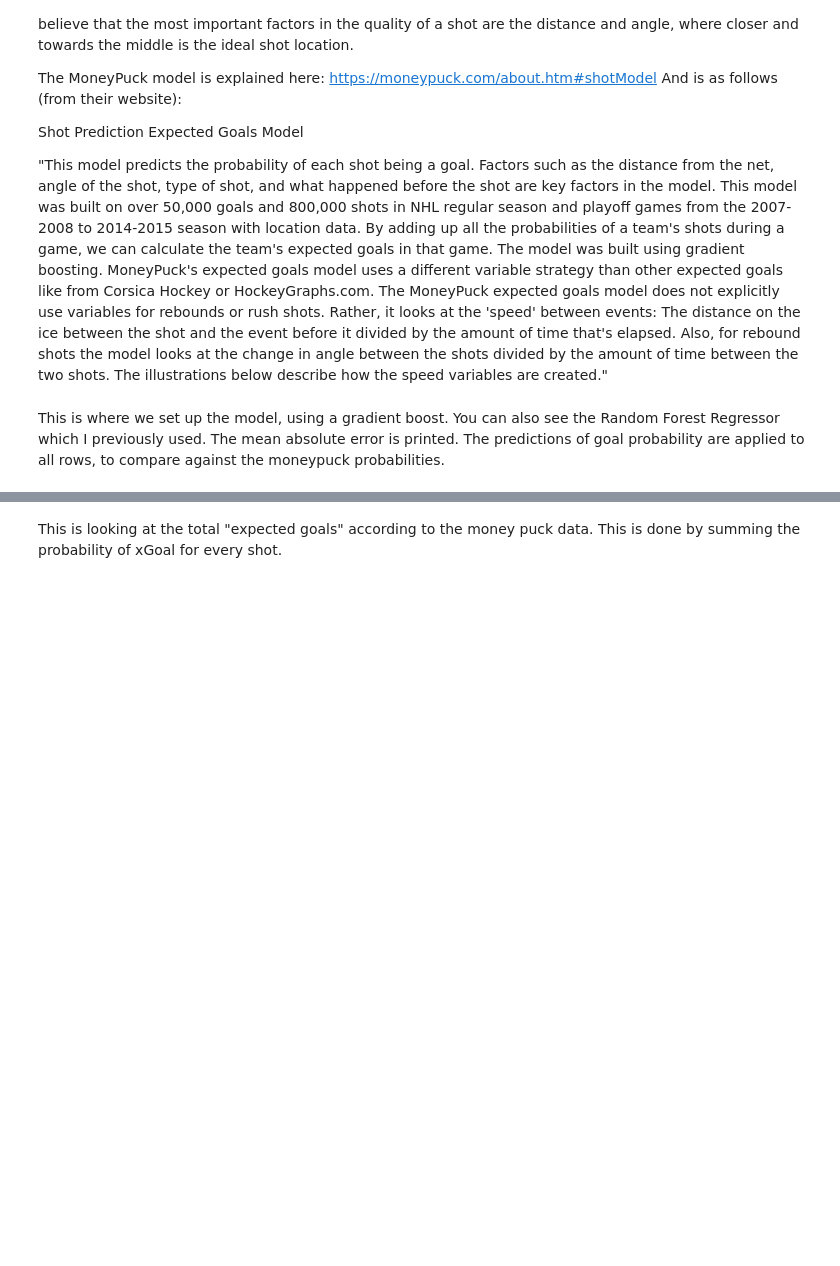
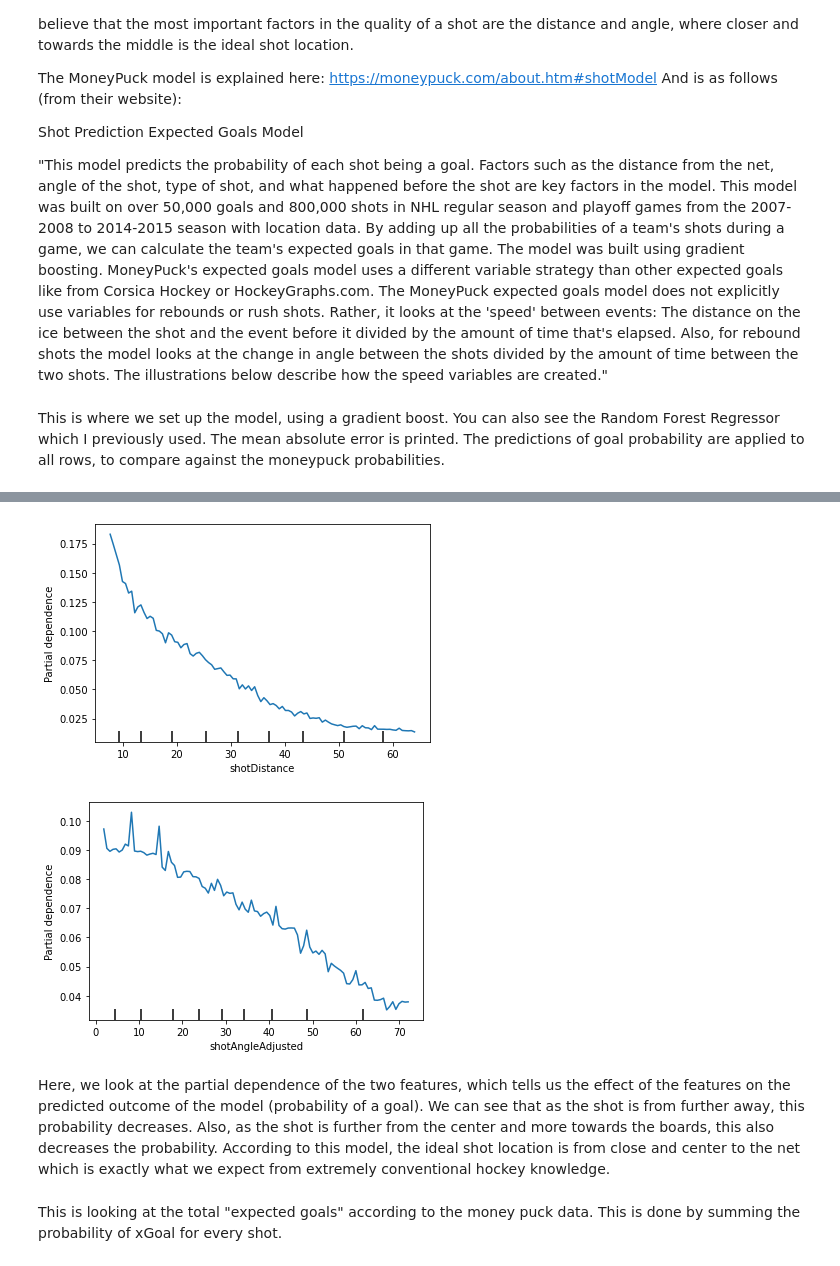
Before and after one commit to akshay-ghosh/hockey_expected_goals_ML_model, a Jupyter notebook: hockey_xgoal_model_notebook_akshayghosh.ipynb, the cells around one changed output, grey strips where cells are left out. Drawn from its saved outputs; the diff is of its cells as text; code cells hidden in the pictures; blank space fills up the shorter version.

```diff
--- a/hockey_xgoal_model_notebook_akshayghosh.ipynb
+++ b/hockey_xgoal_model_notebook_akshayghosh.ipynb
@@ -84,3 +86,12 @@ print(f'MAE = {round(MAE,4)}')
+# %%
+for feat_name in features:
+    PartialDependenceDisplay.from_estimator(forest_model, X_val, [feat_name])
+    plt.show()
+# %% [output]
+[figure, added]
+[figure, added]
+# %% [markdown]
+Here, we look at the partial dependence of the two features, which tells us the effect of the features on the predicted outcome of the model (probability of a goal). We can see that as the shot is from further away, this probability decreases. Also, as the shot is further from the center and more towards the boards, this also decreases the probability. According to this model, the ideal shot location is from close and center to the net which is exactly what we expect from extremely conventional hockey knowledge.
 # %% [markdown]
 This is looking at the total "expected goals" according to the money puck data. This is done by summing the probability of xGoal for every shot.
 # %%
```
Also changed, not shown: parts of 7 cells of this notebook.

### TASK
Skip the pictures, then write out every entry exactly.

### EXERCISE ANSWER
Before and after one commit to akshay-ghosh/hockey_expected_goals_ML_model, a Jupyter notebook: hockey_xgoal_model_notebook_akshayghosh.ipynb, the cells around one changed output, grey strips where cells are left out. Drawn from its saved outputs; the diff is of its cells as text; code cells hidden in the pictures; blank space fills up the shorter version.

```diff
--- a/hockey_xgoal_model_notebook_akshayghosh.ipynb
+++ b/hockey_xgoal_model_notebook_akshayghosh.ipynb
@@ -84,3 +86,12 @@ print(f'MAE = {round(MAE,4)}')
+# %%
+for feat_name in features:
+    PartialDependenceDisplay.from_estimator(forest_model, X_val, [feat_name])
+    plt.show()
+# %% [output]
+[figure, added]
+[figure, added]
+# %% [markdown]
+Here, we look at the partial dependence of the two features, which tells us the effect of the features on the predicted outcome of the model (probability of a goal). We can see that as the shot is from further away, this probability decreases. Also, as the shot is further from the center and more towards the boards, this also decreases the probability. According to this model, the ideal shot location is from close and center to the net which is exactly what we expect from extremely conventional hockey knowledge.
 # %% [markdown]
 This is looking at the total "expected goals" according to the money puck data. This is done by summing the probability of xGoal for every shot.
 # %%
```
Also changed, not shown: parts of 7 cells of this notebook.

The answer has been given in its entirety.